New Zealand's Ministry of Agriculture and Forestry has announced that it will soon accept fresh and frozen pork imports from the United States, according to the U.S. Meat Export Federation. This is a positive development for U.S. pork exports, as currently any U.S. pork that is merchandised in New Zealand must be cooked prior to sale.
New Zealand is a small but growing market for U.S. pork. In 2010, U.S. pork exports to New Zealand totaled 15.6 million pounds valued at $19.3 million. Exports are off to a strong start in 2011, increasing 55 percent in volume and 85 percent in value through February.
New Zealand will allow U.S. pork may be sold in fresh or frozen form, in retail-ready packages of 3 kilograms or less.
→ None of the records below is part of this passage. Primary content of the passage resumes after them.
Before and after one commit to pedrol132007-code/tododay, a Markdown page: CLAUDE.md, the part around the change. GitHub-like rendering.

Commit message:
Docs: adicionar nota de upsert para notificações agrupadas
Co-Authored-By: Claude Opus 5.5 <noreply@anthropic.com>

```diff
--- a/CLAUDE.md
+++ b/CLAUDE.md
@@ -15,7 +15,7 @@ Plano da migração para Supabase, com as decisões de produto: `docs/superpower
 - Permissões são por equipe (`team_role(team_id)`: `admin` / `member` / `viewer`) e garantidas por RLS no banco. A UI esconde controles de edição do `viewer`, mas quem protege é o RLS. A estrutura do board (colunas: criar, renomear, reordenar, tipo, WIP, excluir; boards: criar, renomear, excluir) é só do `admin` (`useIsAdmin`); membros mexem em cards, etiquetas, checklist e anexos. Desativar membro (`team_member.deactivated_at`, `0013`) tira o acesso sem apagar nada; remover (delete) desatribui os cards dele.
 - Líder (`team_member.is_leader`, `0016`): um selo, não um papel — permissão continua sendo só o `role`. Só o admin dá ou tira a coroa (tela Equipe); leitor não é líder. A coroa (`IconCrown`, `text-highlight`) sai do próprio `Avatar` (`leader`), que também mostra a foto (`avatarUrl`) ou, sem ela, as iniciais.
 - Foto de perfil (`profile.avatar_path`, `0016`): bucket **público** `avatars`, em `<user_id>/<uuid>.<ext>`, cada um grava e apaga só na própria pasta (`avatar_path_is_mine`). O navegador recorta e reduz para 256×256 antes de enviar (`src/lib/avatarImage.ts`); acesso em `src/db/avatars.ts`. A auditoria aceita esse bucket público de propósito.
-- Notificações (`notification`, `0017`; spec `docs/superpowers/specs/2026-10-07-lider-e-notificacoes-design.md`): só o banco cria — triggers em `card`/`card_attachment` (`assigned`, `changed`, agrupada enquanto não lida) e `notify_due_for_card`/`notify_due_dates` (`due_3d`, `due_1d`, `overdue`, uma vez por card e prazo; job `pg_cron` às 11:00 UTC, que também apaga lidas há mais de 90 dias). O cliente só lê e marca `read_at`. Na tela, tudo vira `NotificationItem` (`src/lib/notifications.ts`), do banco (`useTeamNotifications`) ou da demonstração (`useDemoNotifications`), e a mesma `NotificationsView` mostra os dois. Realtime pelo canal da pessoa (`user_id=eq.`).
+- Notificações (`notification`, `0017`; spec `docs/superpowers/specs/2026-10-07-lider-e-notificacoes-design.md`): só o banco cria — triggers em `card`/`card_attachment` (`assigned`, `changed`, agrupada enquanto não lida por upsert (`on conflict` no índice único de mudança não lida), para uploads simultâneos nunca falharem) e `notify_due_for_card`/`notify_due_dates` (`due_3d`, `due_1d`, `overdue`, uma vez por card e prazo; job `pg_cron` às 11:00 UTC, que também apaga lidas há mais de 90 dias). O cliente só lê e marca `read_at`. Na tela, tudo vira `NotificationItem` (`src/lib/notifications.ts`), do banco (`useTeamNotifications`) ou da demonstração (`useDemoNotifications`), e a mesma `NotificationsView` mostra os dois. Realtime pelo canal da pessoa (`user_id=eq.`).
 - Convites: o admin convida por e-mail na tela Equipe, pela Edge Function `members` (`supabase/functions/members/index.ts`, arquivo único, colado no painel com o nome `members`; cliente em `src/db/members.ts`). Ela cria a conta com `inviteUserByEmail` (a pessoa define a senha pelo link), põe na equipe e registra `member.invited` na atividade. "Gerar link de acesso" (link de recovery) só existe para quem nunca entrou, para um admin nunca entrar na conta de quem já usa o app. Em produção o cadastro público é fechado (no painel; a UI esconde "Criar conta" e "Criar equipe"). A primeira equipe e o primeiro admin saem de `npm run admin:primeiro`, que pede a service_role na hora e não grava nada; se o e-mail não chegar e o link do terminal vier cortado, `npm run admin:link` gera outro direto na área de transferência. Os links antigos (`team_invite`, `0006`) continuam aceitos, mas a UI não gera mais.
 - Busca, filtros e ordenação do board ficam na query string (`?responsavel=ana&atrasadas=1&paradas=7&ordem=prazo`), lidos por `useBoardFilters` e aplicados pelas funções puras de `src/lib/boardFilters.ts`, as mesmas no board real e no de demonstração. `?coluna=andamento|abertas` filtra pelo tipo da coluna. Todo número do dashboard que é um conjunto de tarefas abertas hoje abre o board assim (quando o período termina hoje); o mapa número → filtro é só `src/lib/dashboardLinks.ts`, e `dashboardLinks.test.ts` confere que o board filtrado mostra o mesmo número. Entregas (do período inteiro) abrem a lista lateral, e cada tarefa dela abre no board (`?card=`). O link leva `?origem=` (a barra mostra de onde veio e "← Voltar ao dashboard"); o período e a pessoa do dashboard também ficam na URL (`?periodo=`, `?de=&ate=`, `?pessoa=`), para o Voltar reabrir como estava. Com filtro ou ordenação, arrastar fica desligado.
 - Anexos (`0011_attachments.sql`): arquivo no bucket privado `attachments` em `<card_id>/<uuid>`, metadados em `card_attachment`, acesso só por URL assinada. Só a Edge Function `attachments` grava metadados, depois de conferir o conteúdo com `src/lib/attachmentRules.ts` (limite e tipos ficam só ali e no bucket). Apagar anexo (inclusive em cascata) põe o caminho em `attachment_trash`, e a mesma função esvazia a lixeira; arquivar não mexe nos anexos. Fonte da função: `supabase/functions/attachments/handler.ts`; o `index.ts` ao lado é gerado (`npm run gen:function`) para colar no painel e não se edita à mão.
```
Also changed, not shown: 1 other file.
Joel Haggard, USMEF senior vice president for the Asia Pacific region, explains further details in the attached audio report. Haggard adds that he is hopeful for a similar change at some point in Australia, which despite similar restrictions was nearly a $150 million market for U.S. pork last year.
New Zealand’s policy change is not yet official, as USDA must still develop export certification measures. However, Haggard says it is an important step toward science-based market access.